Civilising Barbarians is now available as an open access e-book on dLOC (the Digital Library of the Caribbean). Click here to have a look. dLOC is housed at the University of Florida in the US.
The book has been very widely cited by scholars in all of the above fields. Click below for reviews of Civilising Barbarians.
The Heart in Exile
The Heart in Exile: South African Poetry in English, 1990-1995 (Penguin, 1996) is a book that I compiled and edited with fellow-poet Ian Tromp. The book occasioned a lot of public interest, and caused no small amount of controversy, too.
The idea of The Heart in Exile was to capture poetic expressions of life and being in South Africa during the transition years of 1990-1995, when the country, as the book’s back-cover blurb states, ‘literally changed its face’ – that is, when South African subjects began to reconcile their ‘exiled’ hearts with a new, healing and changing, South Africa.

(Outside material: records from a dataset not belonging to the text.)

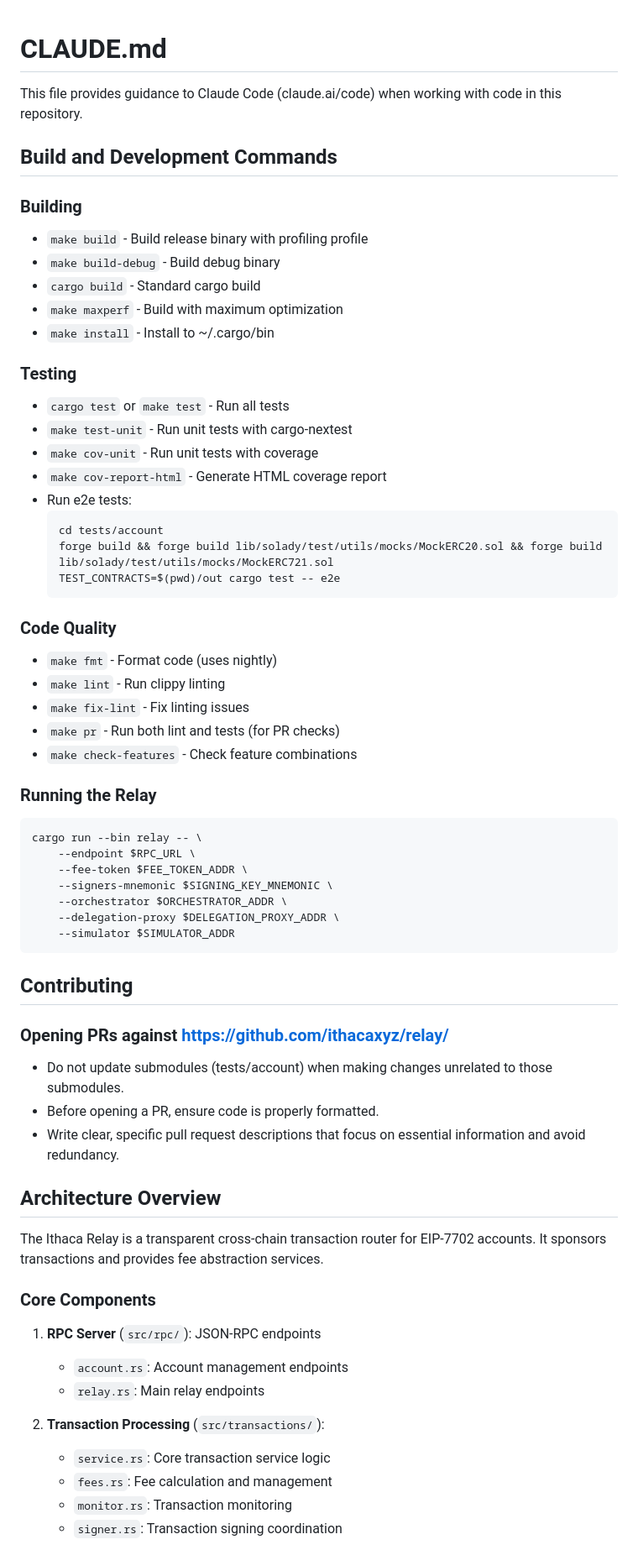
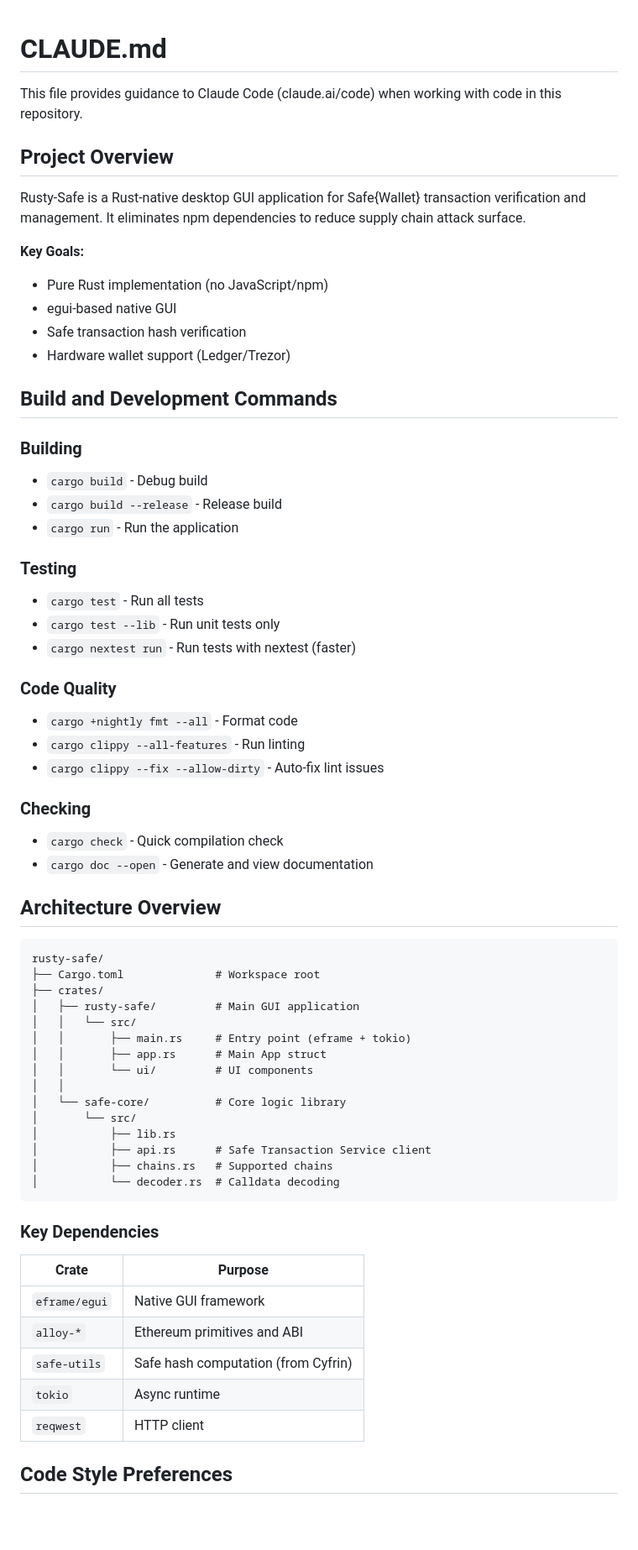
Before and after one commit to pripatelUK/rusty-safe, a Markdown page: CLAUDE.md, the part around one of its changes. Shown at 84% size. Rendered like a GitHub page; blank space fills up the shorter version.

Commit message:
docs: enhance CLAUDE.md with project overview, architecture, and development guidelines for Rusty-Safe

````diff
--- a/CLAUDE.md
+++ b/CLAUDE.md
@@ -2,66 +2,66 @@
 
 This file provides guidance to Claude Code (claude.ai/code) when working with code in this repository.
 
+## Project Overview
+
+Rusty-Safe is a Rust-native desktop GUI application for Safe{Wallet} transaction verification and management. It eliminates npm dependencies to reduce supply chain attack surface.
+
+**Key Goals:**
+- Pure Rust implementation (no JavaScript/npm)
+- egui-based native GUI
+- Safe transaction hash verification
+- Hardware wallet support (Ledger/Trezor)
+
 ## Build and Development Commands
 
 ### Building
-- `make build` - Build release binary with profiling profile
-- `make build-debug` - Build debug binary
-- `cargo build` - Standard cargo build
-- `make maxperf` - Build with maximum optimization
-- `make install` - Install to ~/.cargo/bin
+- `cargo build` - Debug build
+- `cargo build --release` - Release build
+- `cargo run` - Run the application
 
 ### Testing
-- `cargo test` or `make test` - Run all tests
-- `make test-unit` - Run unit tests with cargo-nextest
-- `make cov-unit` - Run unit tests with coverage
-- `make cov-report-html` - Generate HTML coverage report
-- Run e2e tests:
-  ```bash
-  cd tests/account
-  forge build && forge build lib/solady/test/utils/mocks/MockERC20.sol && forge build lib/solady/test/utils/mocks/MockERC721.sol
-  TEST_CONTRACTS=$(pwd)/out cargo test -- e2e
-  ```
+- `cargo test` - Run all tests
+- `cargo test --lib` - Run unit tests only
+- `cargo nextest run` - Run tests with nextest (faster)
 
 ### Code Quality
-- `make fmt` - Format code (uses nightly)
-- `make lint` - Run clippy linting
-- `make fix-lint` - Fix linting issues
-- `make pr` - Run both lint and tests (for PR checks)
-- `make check-features` - Check feature combinations
+- `cargo +nightly fmt --all` - Format code
+- `cargo clippy --all-features` - Run linting
+- `cargo clippy --fix --allow-dirty` - Auto-fix lint issues
 
-### Running the Relay
-```bash
-cargo run --bin relay -- \
-    --endpoint $RPC_URL \
-    --fee-token $FEE_TOKEN_ADDR \
-    --signers-mnemonic $SIGNING_KEY_MNEMONIC \
-    --orchestrator $ORCHESTRATOR_ADDR \
-    --delegation-proxy $DELEGATION_PROXY_ADDR \
-    --simulator $SIMULATOR_ADDR
-```
-
-## Contributing
-
-### Opening PRs against <https://github.com/ithacaxyz/relay/>
-
-* Do not update submodules (tests/account) when making changes unrelated to those submodules.
-* Before opening a PR, ensure code is properly formatted.
-* Write clear, specific pull request descriptions that focus on essential information and avoid redundancy.
+### Checking
+- `cargo check` - Quick compilation check
+- `cargo doc --open` - Generate and view documentation
 
 ## Architecture Overview
 
-The Ithaca Relay is a transparent cross-chain transaction router for EIP-7702 accounts. It sponsors transactions and provides fee abstraction services.
+```
+rusty-safe/
+├── Cargo.toml              # Workspace root
+├── crates/
+│   ├── rusty-safe/         # Main GUI application
+│   │   └── src/
+│   │       ├── main.rs     # Entry point (eframe + tokio)
+│   │       ├── app.rs      # Main App struct
+│   │       └── ui/         # UI components
+│   │
+│   └── safe-core/          # Core logic library
+│       └── src/
+│           ├── lib.rs
+│           ├── api.rs      # Safe Transaction Service client
+│           ├── chains.rs   # Supported chains
+│           └── decoder.rs  # Calldata decoding
+```
 
-### Core Components
+### Key Dependencies
 
-1. **RPC Server** (`src/rpc/`): JSON-RPC endpoints
-   - `account.rs`: Account management endpoints
-   - `relay.rs`: Main relay endpoints
+| Crate | Purpose |
+|-------|---------|
+| `eframe/egui` | Native GUI framework |
+| `alloy-*` | Ethereum primitives and ABI |
+| `safe-utils` | Safe hash computation (from Cyfrin) |
+| `tokio` | Async runtime |
+| `reqwest` | HTTP client |
 
-2. **Transaction Processing** (`src/transactions/`):
-   - `service.rs`: Core transaction service logic
-   - `fees.rs`: Fee calculation and management
-   - `monitor.rs`: Transaction monitoring
-   - `signer.rs`: Transaction signing coordination
+## Code Style Preferences
 
````
Also changed, not shown: other parts of CLAUDE.md (+186 -106 lines).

The back-cover manifesto for the book reads in part as follows: ‘The collection signals a new suppleness in South African English poetry. Although poets have continued, in these years, to register a sense of their own exile – and that of their fellow South Africans – from a kinder and more benevolent land in which to live, their passionate involvement with the country, its land and its people, has found a new sense of receptivity: a greater community of shared feeling in the wake of the country’s transition.
‘Old orthodoxies, spites and rivalries have begun to evaporate, and poets have felt freer to enter into this sense of homecoming as a re-engagement with human feeling in a broader range of styles, registers and forms. This diversity has been captured in this marvellously heterogeneous book of poems.’
It would now seem that, as editors, Tromp and I were perhaps being a touch idealistic when we said that ‘old orthodoxies, spites and rivalries’ – so characteristic of the SA literary scene – had begun to ‘evaporate’, because no sooner had the book appeared than a review by Cape Town poet and academic Stephen Watson appeared in the Mail & Guardian in which he trashed the anthology in the most extreme of manners, such that his review led to a flurry of outraged responses in the letters pages of the Mail & Guardian in subsequent weeks, as well as m ore formal critical responses (see below).
Watson’s review was paralleled by a highly affirmative review of the anthology by influential Johannesburg academic and literary critic Craig Mackenzie in the Sunday Independent (also reproduced below). Make up your own mind. If nothing else, the reviewing controversy raised important questions about the culture of book reviewing and the ethics of public commentary in South African literary-cultural life, such that academic Michael Titlestad took the matter up in an article in the academic journal scrutiny2.
Titlestad’s article, ‘Aesthetes and Democrats: Reading the Critical Reception of The Heart in Exile and Sue Clark’s The False Bay Cycle’ (scrutiny2 Vol 3 No 1: 28-37), sums up the varying strands in this controversy quite succinctly.
Click on the link below to read a web version of Titlestad’s article:
You will also find further links, below, to the original texts of both Watson and Mackenzie’s reviews, plus the texts of readers’ letters to the Mail & Guardian in response to Watson’s ‘trashing’ review.
Letter to South Africa: Poets Calling the State to Order
Letter to South Africa: Poets calling the State to Order (Umuzi, 2010) is a book that arose from a Versindaba event convened by author Marlene van Niekerk in Stellenbosch in 2010. Over 20 poets were asked to write a ‘South African’ version of Allen Ginsberg’s famous poem, ‘America’. My contribution to the book appears below, followed by a review of the book which appeared in Die Burger, by Rustum Kozain.